public class Text {
    public enum Style { BOLD, ITALIC, UNDERLINE, STRIKETHROUGH }
    // Any Set could be passed in, but EnumSet is clearly best
    public void applyStyles(Set<Style> styles) { ... }
}

text.applyStyles(EnumSet.of(Style.BOLD, Style.ITALIC));

Item 37: Use EnumMap instead of ordinal indexing

// Using an EnumMap to associate data with an enum
Map<Plant.LifeCycle, Set<Plant>> plantsByLifeCycle = new EnumMap<>(Plant.LifeCycle.class);
for (Plant.LifeCycle lc : Plant.LifeCycle.values())
    plantsByLifeCycle.put(lc, new HashSet<>()); // create a set for each value of LifeCycle
for (Plant p : garden)
    plantsByLifeCycle.get(p.lifeCycle).add(p);
System.out.println(plantsByLifeCycle);
public enum Phase {
    SOLID, LIQUID, GAS;

    public enum Transition {
        MELT(SOLID, LIQUID), FREEZE(LIQUID, SOLID),
        BOIL(LIQUID, GAS), CONDENSE(GAS, LIQUID),
        SUBLIME(SOLID, GAS), DEPOSIT(GAS, SOLID);
        private final Phase from;
        private final Phase to;

        Transition(Phase from, Phase to) {
            this.from = from;
            this.to = to;
        }

        private static final Map<Phase, Map<Phase, Transition>>
                m = Stream.of(values()).collect(groupingBy(t -> t.from,
                () -> new EnumMap<>(Phase.class),
                toMap(t -> t.to, t -> t,
                        (x, y) -> y, () -> new EnumMap<>(Phase.class))));

        public static Transition from(Phase from, Phase to) {
            return m.get(from).get(to);
        }
    }
}

It is rarely appropriate to use ordinals to index into arrays: use EnumMap instead.

Item 38: Emulate extensible enums with interfaces

public interface Operation {
    double apply(double x, double y);
}
public enum BasicOperation implements Operation {
    PLUS("+") {
        public double apply(double x, double y) { return x + y; }
    },
    MINUS("-") {
        public double apply(double x, double y) { return x - y; }
    },
    TIMES("*") {
        public double apply(double x, double y) { return x * y; }
    },
    DIVIDE("/") {
        public double apply(double x, double y) { return x / y; }
    };
    private final String symbol;
    BasicOperation(String symbol) {
        this.symbol = symbol;
    }
    @Override public String toString() {
        return symbol;
    }
}

Item 39: Prefer annotations to naming patterns

Item 40: Consistency use the @Override annotation

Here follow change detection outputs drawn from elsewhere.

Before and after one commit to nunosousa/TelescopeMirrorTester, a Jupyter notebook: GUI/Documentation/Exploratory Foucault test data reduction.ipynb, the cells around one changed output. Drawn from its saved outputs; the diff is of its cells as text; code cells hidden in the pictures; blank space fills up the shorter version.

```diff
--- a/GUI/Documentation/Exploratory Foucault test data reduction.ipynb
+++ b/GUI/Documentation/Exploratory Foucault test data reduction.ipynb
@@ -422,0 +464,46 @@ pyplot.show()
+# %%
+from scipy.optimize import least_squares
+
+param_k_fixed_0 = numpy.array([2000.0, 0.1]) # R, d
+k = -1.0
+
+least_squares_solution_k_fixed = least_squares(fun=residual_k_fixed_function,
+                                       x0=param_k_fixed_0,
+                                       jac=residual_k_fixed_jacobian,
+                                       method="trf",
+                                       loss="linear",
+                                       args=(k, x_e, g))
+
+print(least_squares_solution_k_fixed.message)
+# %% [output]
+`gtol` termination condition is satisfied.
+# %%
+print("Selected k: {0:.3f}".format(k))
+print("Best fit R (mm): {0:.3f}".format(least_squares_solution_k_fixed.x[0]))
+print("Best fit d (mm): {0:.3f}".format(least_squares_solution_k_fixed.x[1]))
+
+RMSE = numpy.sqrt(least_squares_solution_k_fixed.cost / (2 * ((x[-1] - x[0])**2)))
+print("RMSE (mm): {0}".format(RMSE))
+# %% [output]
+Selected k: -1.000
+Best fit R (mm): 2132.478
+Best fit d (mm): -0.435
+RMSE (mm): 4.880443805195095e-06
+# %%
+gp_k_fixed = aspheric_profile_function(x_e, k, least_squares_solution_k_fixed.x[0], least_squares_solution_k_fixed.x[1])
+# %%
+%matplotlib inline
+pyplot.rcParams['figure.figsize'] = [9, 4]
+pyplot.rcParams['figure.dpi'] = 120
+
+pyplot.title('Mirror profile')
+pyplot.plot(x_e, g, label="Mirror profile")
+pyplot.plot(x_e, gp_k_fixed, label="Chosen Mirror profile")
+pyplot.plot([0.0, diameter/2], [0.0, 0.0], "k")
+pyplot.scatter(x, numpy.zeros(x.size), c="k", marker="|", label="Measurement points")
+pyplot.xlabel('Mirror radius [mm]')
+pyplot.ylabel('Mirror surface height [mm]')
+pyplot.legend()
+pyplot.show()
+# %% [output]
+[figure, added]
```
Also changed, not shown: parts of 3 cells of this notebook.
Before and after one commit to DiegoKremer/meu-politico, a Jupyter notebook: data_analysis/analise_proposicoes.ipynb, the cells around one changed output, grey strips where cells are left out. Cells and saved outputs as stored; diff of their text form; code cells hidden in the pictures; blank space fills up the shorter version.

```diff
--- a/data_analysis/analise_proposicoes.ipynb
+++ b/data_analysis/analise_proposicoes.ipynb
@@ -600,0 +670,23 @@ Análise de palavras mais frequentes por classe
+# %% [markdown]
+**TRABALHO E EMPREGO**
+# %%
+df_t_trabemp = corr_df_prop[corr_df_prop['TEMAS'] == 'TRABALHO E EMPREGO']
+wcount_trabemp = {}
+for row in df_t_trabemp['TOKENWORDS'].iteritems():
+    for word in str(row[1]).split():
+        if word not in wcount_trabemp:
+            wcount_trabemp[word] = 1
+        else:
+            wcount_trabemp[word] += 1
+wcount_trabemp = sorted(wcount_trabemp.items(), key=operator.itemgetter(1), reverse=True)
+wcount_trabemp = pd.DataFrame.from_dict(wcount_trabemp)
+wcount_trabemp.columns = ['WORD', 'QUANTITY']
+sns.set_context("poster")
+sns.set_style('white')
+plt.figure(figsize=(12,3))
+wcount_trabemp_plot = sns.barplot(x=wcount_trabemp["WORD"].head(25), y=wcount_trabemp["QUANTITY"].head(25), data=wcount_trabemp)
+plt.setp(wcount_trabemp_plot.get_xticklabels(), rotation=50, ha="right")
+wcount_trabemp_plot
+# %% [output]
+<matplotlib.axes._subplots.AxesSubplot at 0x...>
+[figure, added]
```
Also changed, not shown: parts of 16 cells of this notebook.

The compiler can protect you from a great many errors if you use the Override annotation on every method declaration that you believe to override a supertype declaration.

Item 41: Use marker interfaces to define types

A marker interface is an interface that contains no method declarations but merely designates (or “marks”) a class that implements the interface as having some property (Serializable interface)

Marker interfaces have two advantages over marker annotations. 1. marker interfaces define a type that is implemented by instances of the marked class; marker annotations do not. 2. they can be targeted more precisely.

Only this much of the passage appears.